Linear of course, one might say as by first reaction. Let’s examine this issue in the way humans deal with ground elevations.
All cultures and languages have ways to describe landmarks, such as rivers, mountains, and hills.
Features inferior to some 1000 feet above ground are normally given the denomination ‘hill’ in English (‘Loma’ in Spanish, ‘Bukit in Malay, ‘Tepe’ in Turkish, to cite a few) compared to features taller than 1000 feet (‘mountain’ in English, ‘Berg’ in German, ‘Sierra’ in Spanish, ‘Dag‘ in Turkish, ‘Gunung’ in Malay). The differentiation honors shape and size, makes perfect sense and occurs on an apparent linear scale.
Let’s examine what happens when humans deal with extreme landscapes: flat lands and very high mountains.
One extreme example is Holland, where the highest natural elevation is a few hundred feet, and where the majority of the land lies within 15 feet above and below sea level.
Here we see that both the language and thinking have been reset, and that words such as the German ‘Berg’ have been adapted to characterize ground elevations of 10 feet. Which means that our mind can deal with a positive ground anomaly of 10 feet in the same way as it deals with a ground elevation of 10000 feet in other areas. Amazing. This might suggest perception could be processed on a logarithmic scale, after all.

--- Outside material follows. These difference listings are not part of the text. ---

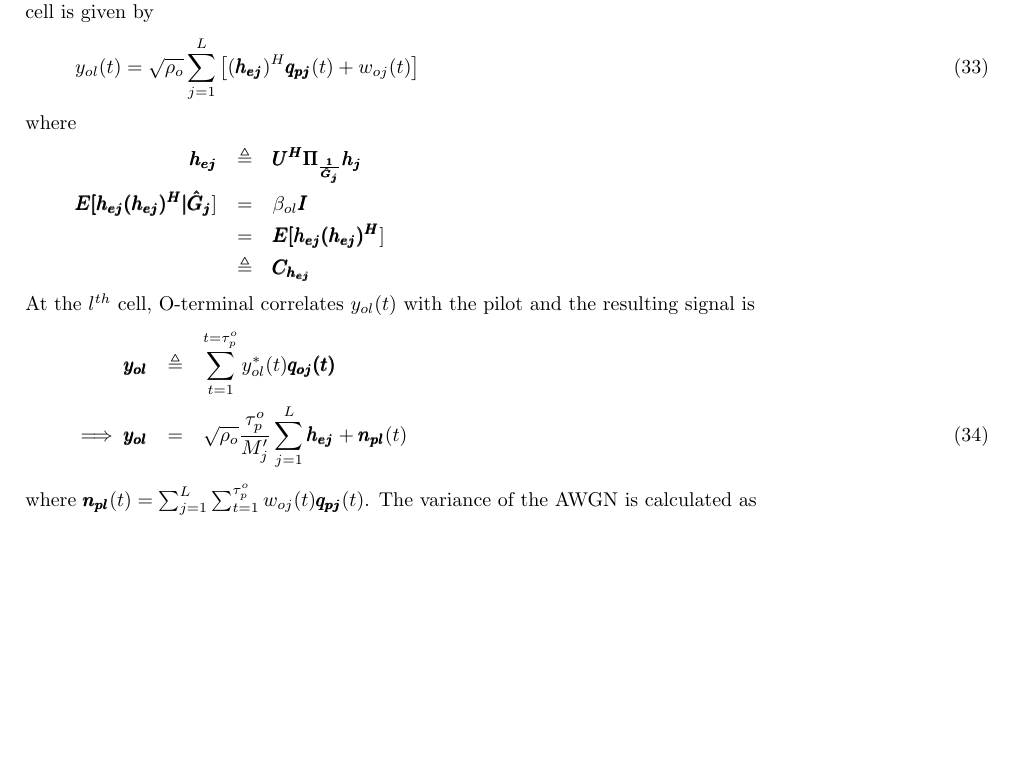
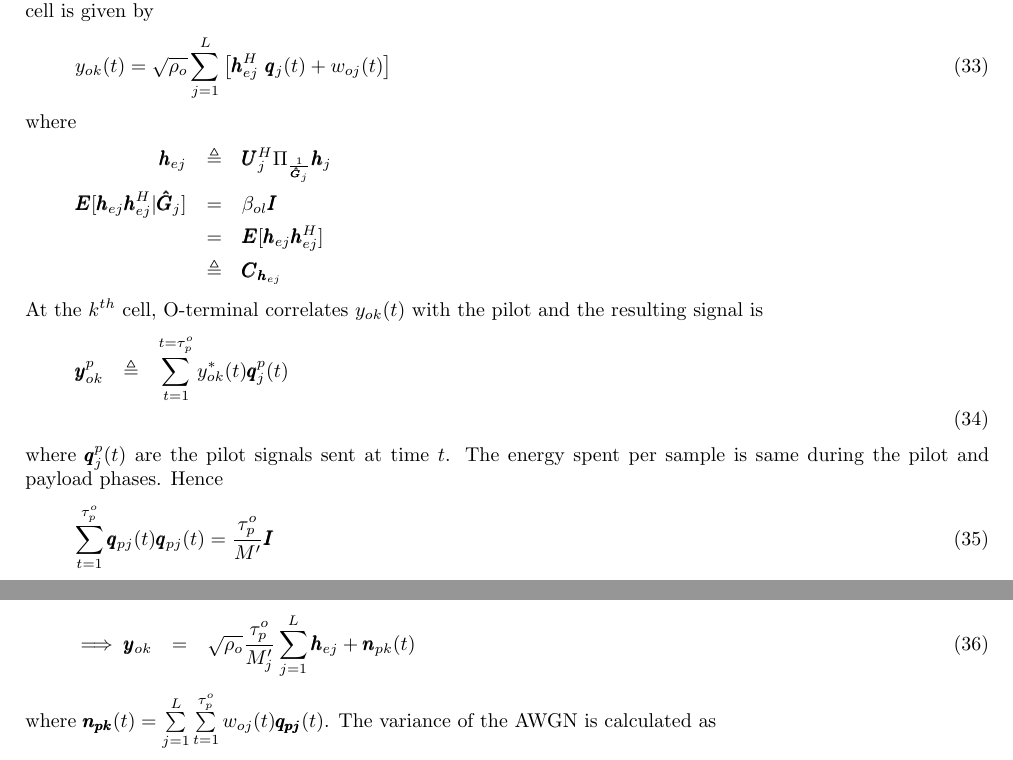
Before and after one commit to jinujayachandran/iitd, a LaTeX document (docs/jbb/JbbInMultiCell.tex): part of page 6 of 9 before the commit and two parts of pages 6 and 7 of 9 after it, the two joined at a grey line, cut so that both start at the same text, the shorter picture padded with empty space. Compiled offline with pdfLaTeX.

Commit message:
Correction of notation in O-terminal part ongoing

```diff
--- a/docs/jbb/JbbInMultiCell.tex
+++ b/docs/jbb/JbbInMultiCell.tex
@@ -273,21 +273,27 @@ and the value of $\eta_{lp}$ is
 	In the pilot phase of the O-terminals the base station sends the pilots to the O-terminals. Here we assume that in the pilot phase there is no transmission to the B-terminals.
 The signal received by the O-terminal in the $l^{th}$ cell is given by
 \begin{eqnarray}
-	y_{ol}(t)=\sqrt{\rho_o} \sum_{j=1}^{L} \left[(\pmb{h_{ej}})^H \pmb{q_{pj}}(t) + w_{oj}(t) \right]
+	y_{ok}(t)=\sqrt{\rho_o} \sum_{j=1}^{L} \left[\pmb{h}^H_{ej} \ \pmb{q}_{j}(t) + w_{oj}(t) \right]
 \end{eqnarray}
 where
 \begin{eqnarray}
-	\pmb{h_{ej}} &\triangleq& \pmb{U^H\Pi_{\frac{1}{\hat G_j}}h_j} \nonumber \\
-        \pmb{E[h_{ej}(h_{ej})^H|\hat G_j}] &=& \beta_{ol}\pmb{I} \nonumber \\
-			                     &=& \pmb{E[h_{ej}(h_{ej})^H}] \nonumber \\
-                                           &\triangleq& \pmb{C_{h_{ej}}} \nonumber
+	\pmb{h}_{ej} &\triangleq& \pmb{U}_j^H\Pi_{\frac{1}{\pmb{\hat G}_j}}\pmb{h}_j \nonumber \\
+    \pmb{E}[\pmb{h}_{ej}\pmb{h}^H_{ej}|\pmb{\hat G}_j] &=& \beta_{ol}\pmb{I} \nonumber \\
+			                     &=& \pmb{E}[\pmb{h}_{ej}\pmb{h}^H_{ej}] \nonumber \\
+                                           &\triangleq& \pmb{C}_{\pmb{h}_{ej}} \nonumber
 \end{eqnarray}
-At the $l^{th}$ cell, O-terminal correlates $y_{ol}(t)$ with the pilot and the resulting signal is
+At the $k^{th}$ cell, O-terminal correlates $y_{ok}(t)$ with the pilot and the resulting signal is
 \begin{eqnarray}
-	\pmb{y_{ol}} &\triangleq& \sum_{t=1}^{t=\tau_p^o} y_{ol}^*(t)\pmb{q_{oj}(t)} \nonumber \\
-\implies \pmb{y_{ol}} &=& \sqrt{\rho_o}\frac{\tau_p^o}{M'_j}\sum_{j=1}^{L}\pmb{h_{ej}}+\pmb{n_{pl}}(t)
+	\pmb{y}_{ok}^{p} &\triangleq& \sum_{t=1}^{t=\tau_p^o} y_{ok}^*(t)\pmb{q}^{p}_{j}(t) \nonumber \\
 \end{eqnarray}
-where $\pmb{n_{pl}}(t) = \sum_{j=1}^{L} \sum_{t=1}^{\tau_p^o} w_{oj}(t) \pmb{q_{pj}}(t)$. The variance of the AWGN is calculated as
+where $\pmb{q}_j^p(t)$ are the pilot signals sent at time $t$. The energy spent per sample is same during the pilot and payload phases. Hence
+\begin{eqnarray}
+    \sum\limits_{t=1}^{\tau_p^o}\pmb{q}_{pj}(t)\pmb{q}_{pj}(t)=\frac{\tau_p^o}{M'}\pmb{I}
+\end{eqnarray}
+\begin{eqnarray}
+\implies \pmb{y}_{ok} &=& \sqrt{\rho_o}\frac{\tau_p^o}{M'_j}\sum_{j=1}^{L}\pmb{h}_{ej}+\pmb{n}_{pk}(t)
+\end{eqnarray}
+where $\pmb{n_{pk}}(t) = \sum\limits_{j=1}^{L} \sum\limits_{t=1}^{\tau_p^o} w_{oj}(t) \pmb{q_{pj}}(t)$. The variance of the AWGN is calculated as
 \begin{eqnarray*}
 	\pmb{E}[\pmb{n_{pj}(n_{pk}})^H] &=& \frac{L\tau_p^o}{M'}I
 \end{eqnarray*}
```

Let’s look at the other end of the scale. Let’s look at big mountains. In Mexico and parts of South America the biggest mountain ranges are called ‘Sierra Madre.’ These mountains were obviously too big to be described on any logical scale, and can only be compared to the big Mama. It tells a story about what is big in Mexico, and who is really in charge of everything.
In the Himalayas, the highest mountains are seen as the realm of the Gods, and carry their names.
In summary: At the middle of the scale we think linear, toward the edges logarithmic and toward the infinite we use aphorisms that are deeply enshrined within our collective soul.
© 2004 by Franz L Kessler